Work order:
Take the listing below and print exactly the lines starting at the line containing "Before and after one commit to vachaf/project, a" and ending at the line containing "Also changed, not shown: other", both ends included, and no others.

Input for this task:
-------------------------

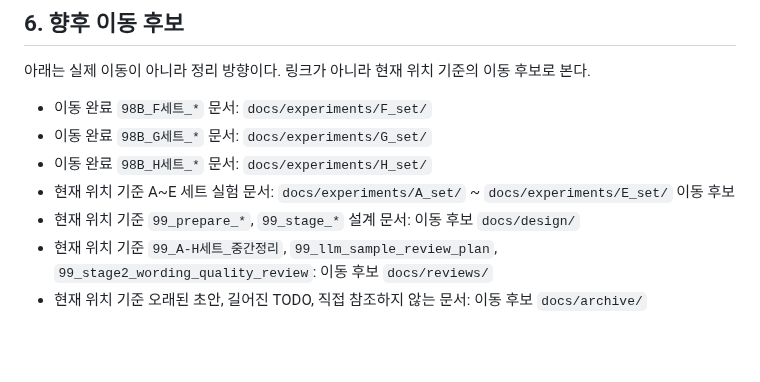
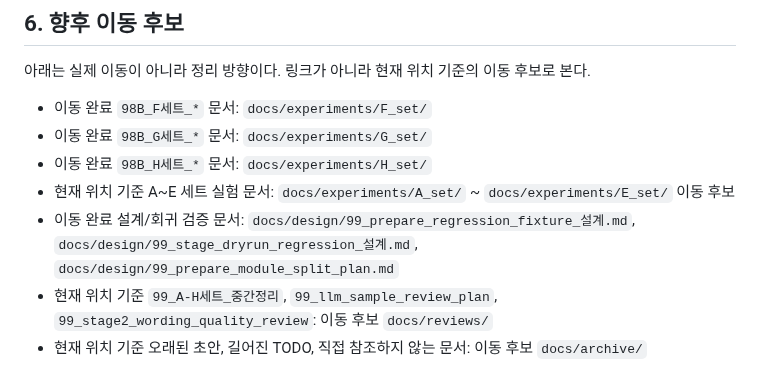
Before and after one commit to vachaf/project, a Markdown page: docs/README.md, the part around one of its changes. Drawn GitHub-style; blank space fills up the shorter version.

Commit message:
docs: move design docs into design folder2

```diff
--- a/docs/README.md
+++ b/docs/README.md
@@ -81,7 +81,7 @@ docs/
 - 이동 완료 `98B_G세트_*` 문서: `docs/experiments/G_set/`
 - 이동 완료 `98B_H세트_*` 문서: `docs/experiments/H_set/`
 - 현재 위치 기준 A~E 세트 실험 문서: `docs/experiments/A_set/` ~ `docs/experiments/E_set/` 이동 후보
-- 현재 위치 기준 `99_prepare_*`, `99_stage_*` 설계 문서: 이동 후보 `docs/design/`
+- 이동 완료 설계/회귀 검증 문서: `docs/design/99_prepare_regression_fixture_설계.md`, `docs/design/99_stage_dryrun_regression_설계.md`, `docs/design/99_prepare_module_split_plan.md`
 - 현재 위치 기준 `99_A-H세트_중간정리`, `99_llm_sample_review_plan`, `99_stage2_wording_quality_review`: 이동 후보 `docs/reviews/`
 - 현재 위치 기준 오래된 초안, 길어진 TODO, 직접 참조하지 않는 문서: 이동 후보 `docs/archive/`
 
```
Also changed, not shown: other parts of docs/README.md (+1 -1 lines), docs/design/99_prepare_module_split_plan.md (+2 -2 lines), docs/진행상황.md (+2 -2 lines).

-------------------------

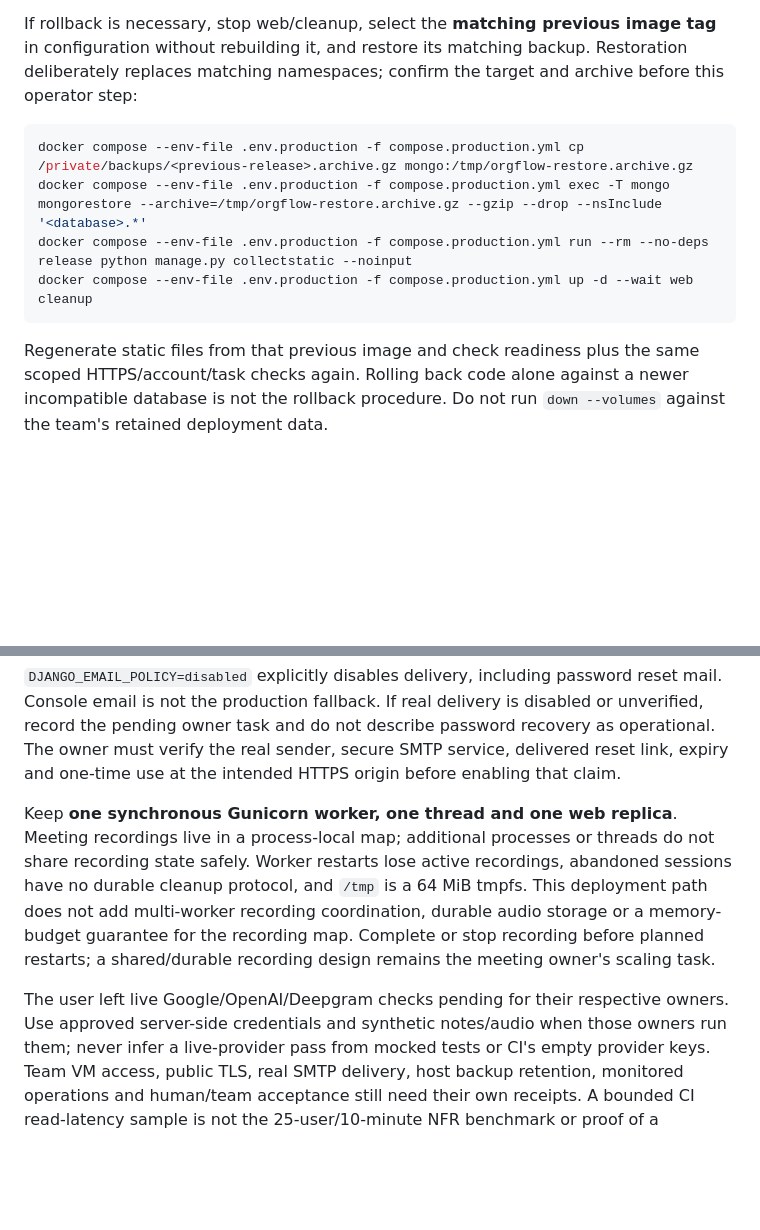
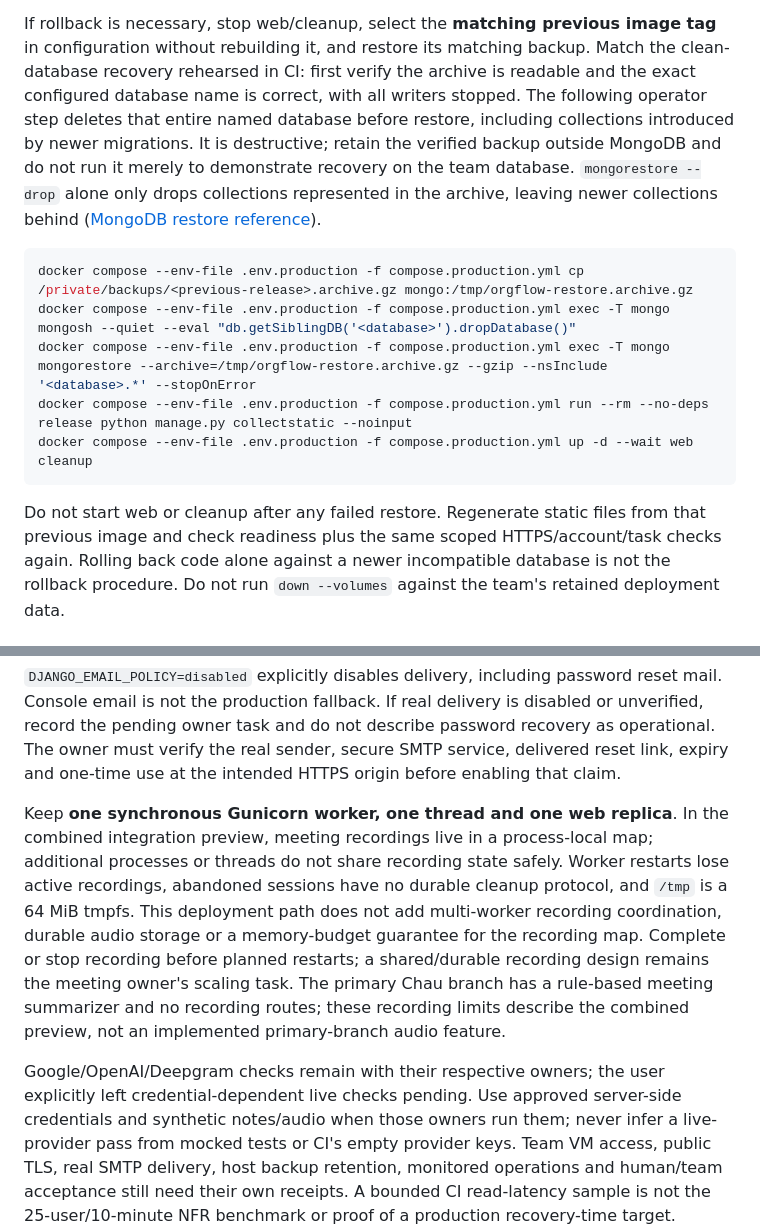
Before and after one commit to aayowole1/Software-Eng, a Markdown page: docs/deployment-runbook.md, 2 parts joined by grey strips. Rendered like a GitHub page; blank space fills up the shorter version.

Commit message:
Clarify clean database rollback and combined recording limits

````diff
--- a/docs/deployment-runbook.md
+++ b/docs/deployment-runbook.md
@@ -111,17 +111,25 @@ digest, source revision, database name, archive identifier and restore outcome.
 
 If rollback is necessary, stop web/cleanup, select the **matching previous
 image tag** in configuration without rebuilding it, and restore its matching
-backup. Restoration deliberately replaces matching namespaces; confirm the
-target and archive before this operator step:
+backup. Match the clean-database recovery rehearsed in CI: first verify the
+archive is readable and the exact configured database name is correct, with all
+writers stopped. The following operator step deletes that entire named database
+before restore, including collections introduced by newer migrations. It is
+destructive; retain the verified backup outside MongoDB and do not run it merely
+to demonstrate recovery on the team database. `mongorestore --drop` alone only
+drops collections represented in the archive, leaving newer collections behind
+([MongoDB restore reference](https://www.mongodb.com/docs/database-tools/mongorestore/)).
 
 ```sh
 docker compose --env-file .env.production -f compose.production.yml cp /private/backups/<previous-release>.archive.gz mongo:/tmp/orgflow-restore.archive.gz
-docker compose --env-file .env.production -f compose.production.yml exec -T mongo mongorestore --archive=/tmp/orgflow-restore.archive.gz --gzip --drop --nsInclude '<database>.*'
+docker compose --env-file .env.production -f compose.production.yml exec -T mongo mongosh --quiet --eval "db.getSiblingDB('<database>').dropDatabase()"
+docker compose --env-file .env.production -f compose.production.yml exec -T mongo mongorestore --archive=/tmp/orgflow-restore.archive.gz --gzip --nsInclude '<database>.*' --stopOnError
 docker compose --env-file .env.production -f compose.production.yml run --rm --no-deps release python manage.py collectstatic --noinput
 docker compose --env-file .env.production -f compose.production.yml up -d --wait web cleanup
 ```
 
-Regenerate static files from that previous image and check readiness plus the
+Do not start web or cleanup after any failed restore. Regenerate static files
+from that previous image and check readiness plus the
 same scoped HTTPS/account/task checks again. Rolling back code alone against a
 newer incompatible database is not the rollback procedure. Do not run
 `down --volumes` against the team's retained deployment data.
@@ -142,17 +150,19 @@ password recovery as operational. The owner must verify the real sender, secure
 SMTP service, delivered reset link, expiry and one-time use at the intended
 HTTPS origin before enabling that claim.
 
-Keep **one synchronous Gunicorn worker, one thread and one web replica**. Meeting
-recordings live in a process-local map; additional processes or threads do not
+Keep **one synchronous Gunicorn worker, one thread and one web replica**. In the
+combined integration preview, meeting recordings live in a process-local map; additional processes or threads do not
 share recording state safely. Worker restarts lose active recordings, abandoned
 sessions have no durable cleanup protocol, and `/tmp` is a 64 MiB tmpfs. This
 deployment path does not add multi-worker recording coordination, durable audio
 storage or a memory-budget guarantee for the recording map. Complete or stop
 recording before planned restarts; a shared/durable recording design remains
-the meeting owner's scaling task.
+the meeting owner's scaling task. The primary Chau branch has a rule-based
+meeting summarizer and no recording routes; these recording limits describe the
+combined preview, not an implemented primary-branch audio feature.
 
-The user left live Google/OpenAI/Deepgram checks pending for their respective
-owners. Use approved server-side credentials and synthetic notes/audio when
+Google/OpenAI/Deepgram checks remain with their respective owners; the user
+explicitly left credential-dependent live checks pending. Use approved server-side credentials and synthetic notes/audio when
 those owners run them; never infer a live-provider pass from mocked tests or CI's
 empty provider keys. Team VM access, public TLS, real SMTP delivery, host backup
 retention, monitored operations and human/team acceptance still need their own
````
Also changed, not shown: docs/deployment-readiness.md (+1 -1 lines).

-------------------------

Expected answer:
Before and after one commit to vachaf/project, a Markdown page: docs/README.md, the part around one of its changes. Drawn GitHub-style; blank space fills up the shorter version.

Commit message:
docs: move design docs into design folder2

```diff
--- a/docs/README.md
+++ b/docs/README.md
@@ -81,7 +81,7 @@ docs/
 - 이동 완료 `98B_G세트_*` 문서: `docs/experiments/G_set/`
 - 이동 완료 `98B_H세트_*` 문서: `docs/experiments/H_set/`
 - 현재 위치 기준 A~E 세트 실험 문서: `docs/experiments/A_set/` ~ `docs/experiments/E_set/` 이동 후보
-- 현재 위치 기준 `99_prepare_*`, `99_stage_*` 설계 문서: 이동 후보 `docs/design/`
+- 이동 완료 설계/회귀 검증 문서: `docs/design/99_prepare_regression_fixture_설계.md`, `docs/design/99_stage_dryrun_regression_설계.md`, `docs/design/99_prepare_module_split_plan.md`
 - 현재 위치 기준 `99_A-H세트_중간정리`, `99_llm_sample_review_plan`, `99_stage2_wording_quality_review`: 이동 후보 `docs/reviews/`
 - 현재 위치 기준 오래된 초안, 길어진 TODO, 직접 참조하지 않는 문서: 이동 후보 `docs/archive/`
 
```
Also changed, not shown: other parts of docs/README.md (+1 -1 lines), docs/design/99_prepare_module_split_plan.md (+2 -2 lines), docs/진행상황.md (+2 -2 lines).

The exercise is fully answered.